New South Wales (NSW) state, home to the country's most populous city Sydney, logged 110 new cases, up from 78 the day before, nearly four weeks into a lockdown of the city and surrounding areas to contain an outbreak of the virulent Delta variant.
"Had we not gone into the lockdown a few weeks ago, the 110 number today would undoubtedly have been thousands and thousands," said NSW Premier Gladys Berejiklian at a televised news conference.
"But we need to work harder and, of course, all of us need to be on guard," she added.
Health leaders have said their greatest concern is the number of people active in the community before receiving their coronavirus diagnosis, and that the number should be near zero before lifting lockdown.
Berejiklian said that number jumped to 43 on Wednesday, double the previous day, and that she could not say until the following week whether the city would exit lockdown by a July 30 target.
Overnight, NSW added three regional centres some 250 km (150 miles) from Sydney to the list of areas under lockdown after a pet food delivery driver tested positive there, raising fears of local transmission.
Victorian authorities, meanwhile, said 16 of its 22 new cases were in quarantine during their infectious period, while exposure sites for the remaining six were "reasonably low".
"That is something that should give us all a degree of confidence and hope that this response... is working," said Victorian Health Minister Martin Foley.

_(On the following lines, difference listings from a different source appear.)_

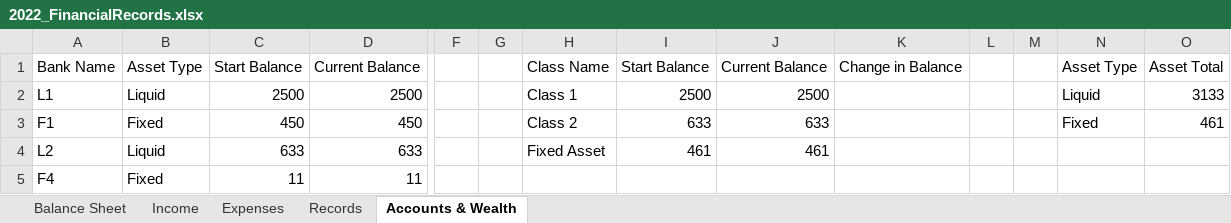
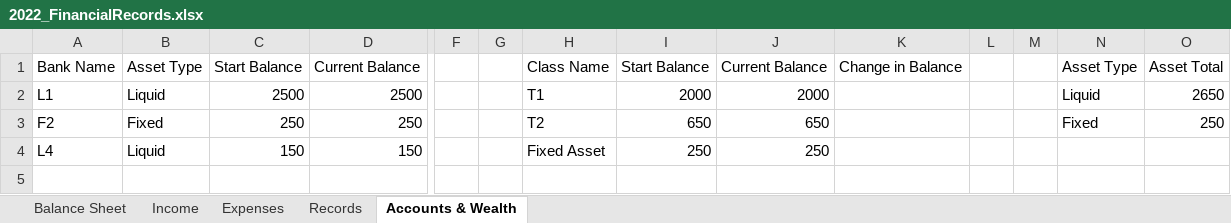
Before and after one commit to fabianL51/Vinager, an Excel workbook: exe/2022_FinancialRecords.xlsx, sheet Accounts & Wealth, drawn as a sheet; only a part is shown, gaps mark what is left out; values as stored, in another font and other column widths than the file's, no borders; removed rows and columns are numbered as before the commit, all else as after; rows hold the shown columns only; the diff names each change by its address in the sheet, - before the commit and + after, or states it on an @@ line.

```diff
--- a/exe/2022_FinancialRecords.xlsx (sheet Accounts & Wealth)
+++ b/exe/2022_FinancialRecords.xlsx (sheet Accounts & Wealth)
-H2: Class 1
+H2: T1
-I2: 2500
+I2: 2000
-J2: 2500
+J2: 2000
-O2: 3133
+O2: 2650
-row 3: F1 | Fixed | 450 | 450 |  |  | Class 2 | 633 | 633 |  |  |  | Fixed | 461
-row 4: L2 | Liquid | 633 | 633 |  |  | Fixed Asset | 461 | 461
-row 5: F4 | Fixed | 11 | 11
+row 3: F2 | Fixed | 250 | 250 |  |  | T2 | 650 | 650 |  |  |  | Fixed | 250
+row 4: L4 | Liquid | 150 | 150 |  |  | Fixed Asset | 250 | 250
```
Also changed, not shown: sheet Records, sheet Balance Sheet, exe/FinancialRecords_Template.xlsx, 25 other files.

A third state, South Australia, went into its first full day of a weeklong lockdown on Wednesday, and reported one additional case.